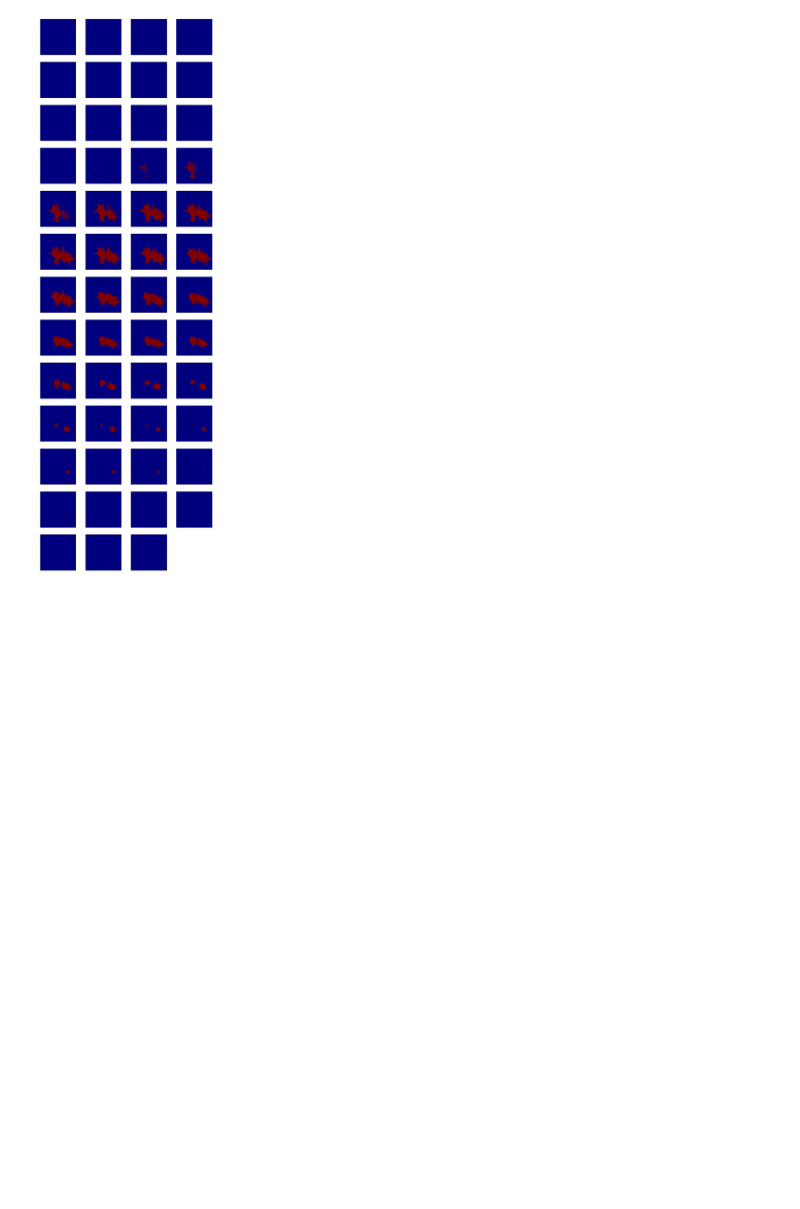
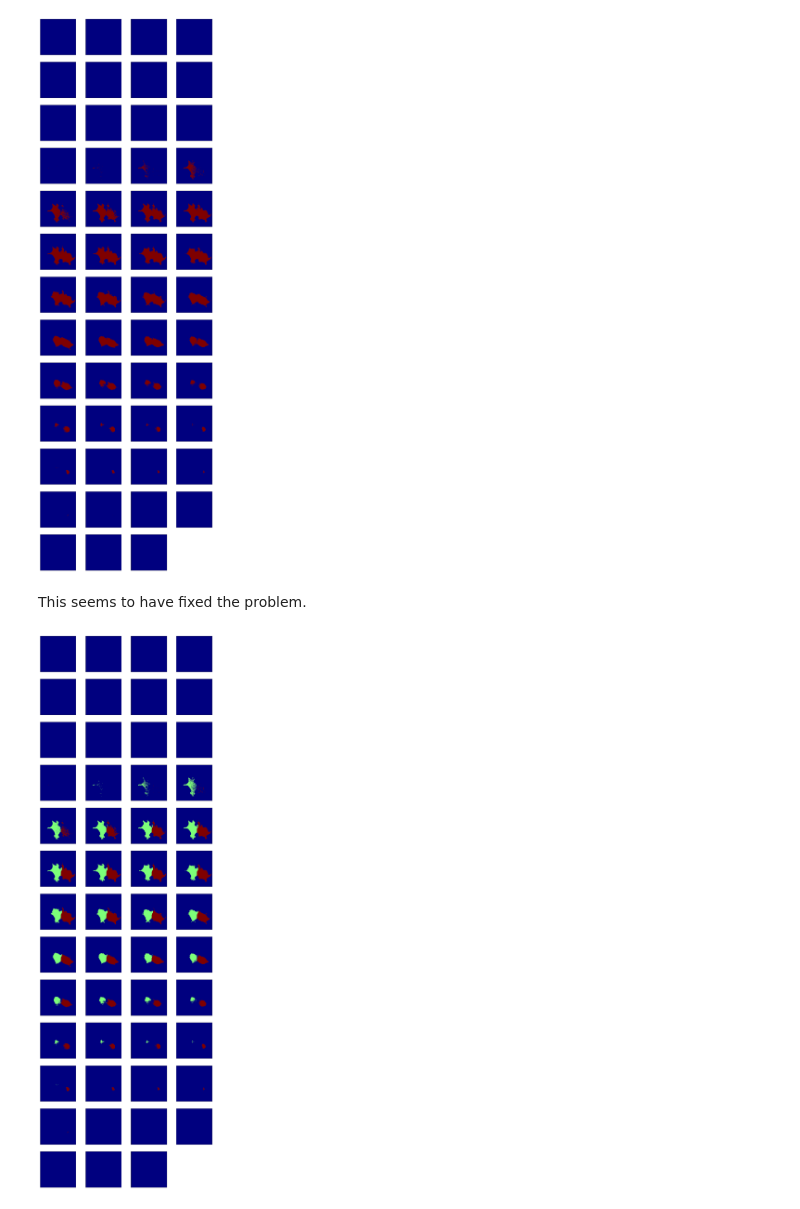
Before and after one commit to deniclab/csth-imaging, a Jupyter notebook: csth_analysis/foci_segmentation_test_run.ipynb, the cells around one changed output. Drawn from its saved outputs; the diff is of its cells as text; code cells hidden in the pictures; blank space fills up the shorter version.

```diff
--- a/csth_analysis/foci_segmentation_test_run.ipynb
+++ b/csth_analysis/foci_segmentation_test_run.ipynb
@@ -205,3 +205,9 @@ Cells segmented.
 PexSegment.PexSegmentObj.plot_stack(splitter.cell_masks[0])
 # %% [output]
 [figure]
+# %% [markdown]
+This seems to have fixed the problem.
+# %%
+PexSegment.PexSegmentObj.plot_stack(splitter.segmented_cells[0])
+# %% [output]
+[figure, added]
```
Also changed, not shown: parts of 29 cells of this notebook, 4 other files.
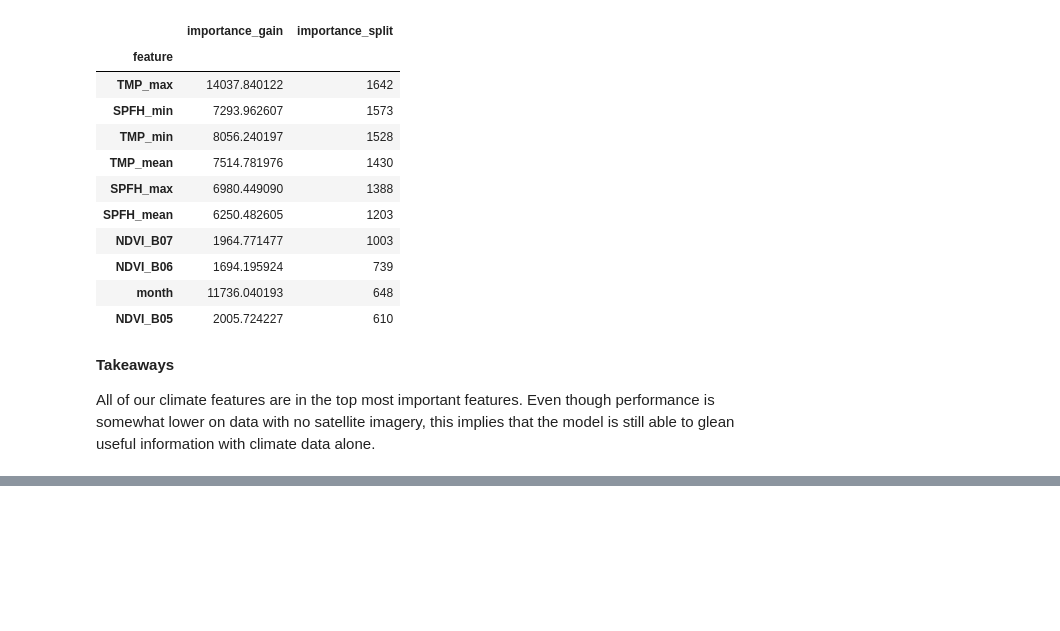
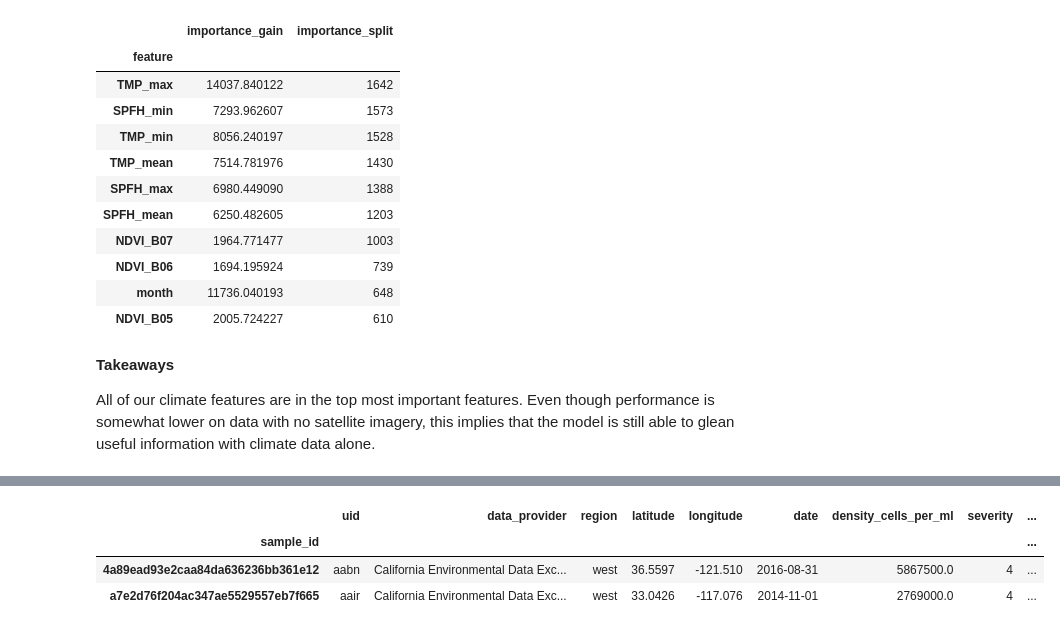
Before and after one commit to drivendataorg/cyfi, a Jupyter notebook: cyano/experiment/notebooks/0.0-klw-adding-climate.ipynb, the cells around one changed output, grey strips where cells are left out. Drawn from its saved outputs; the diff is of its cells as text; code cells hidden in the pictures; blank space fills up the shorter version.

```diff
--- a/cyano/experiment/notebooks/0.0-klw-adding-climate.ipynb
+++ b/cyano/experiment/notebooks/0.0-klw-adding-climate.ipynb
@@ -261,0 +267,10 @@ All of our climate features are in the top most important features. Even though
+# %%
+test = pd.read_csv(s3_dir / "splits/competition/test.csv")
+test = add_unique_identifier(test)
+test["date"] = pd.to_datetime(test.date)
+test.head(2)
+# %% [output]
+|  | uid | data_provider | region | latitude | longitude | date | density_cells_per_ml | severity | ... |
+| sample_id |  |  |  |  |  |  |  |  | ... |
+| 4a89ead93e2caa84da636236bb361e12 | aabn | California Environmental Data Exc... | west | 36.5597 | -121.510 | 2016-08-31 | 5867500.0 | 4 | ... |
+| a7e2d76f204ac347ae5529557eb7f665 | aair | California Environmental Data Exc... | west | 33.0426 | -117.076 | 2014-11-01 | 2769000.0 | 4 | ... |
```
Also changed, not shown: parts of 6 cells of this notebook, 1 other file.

**TASK TO COMPLETE**.
Look through the entries above, find each line containing "output", and copy it.

**REPLY**.
Before and after one commit to deniclab/csth-imaging, a Jupyter notebook: csth_analysis/foci_segmentation_test_run.ipynb, the cells around one changed output. Drawn from its saved outputs; the diff is of its cells as text; code cells hidden in the pictures; blank space fills up the shorter version.
 # %% [output]
+# %% [output]
Before and after one commit to drivendataorg/cyfi, a Jupyter notebook: cyano/experiment/notebooks/0.0-klw-adding-climate.ipynb, the cells around one changed output, grey strips where cells are left out. Drawn from its saved outputs; the diff is of its cells as text; code cells hidden in the pictures; blank space fills up the shorter version.
+# %% [output]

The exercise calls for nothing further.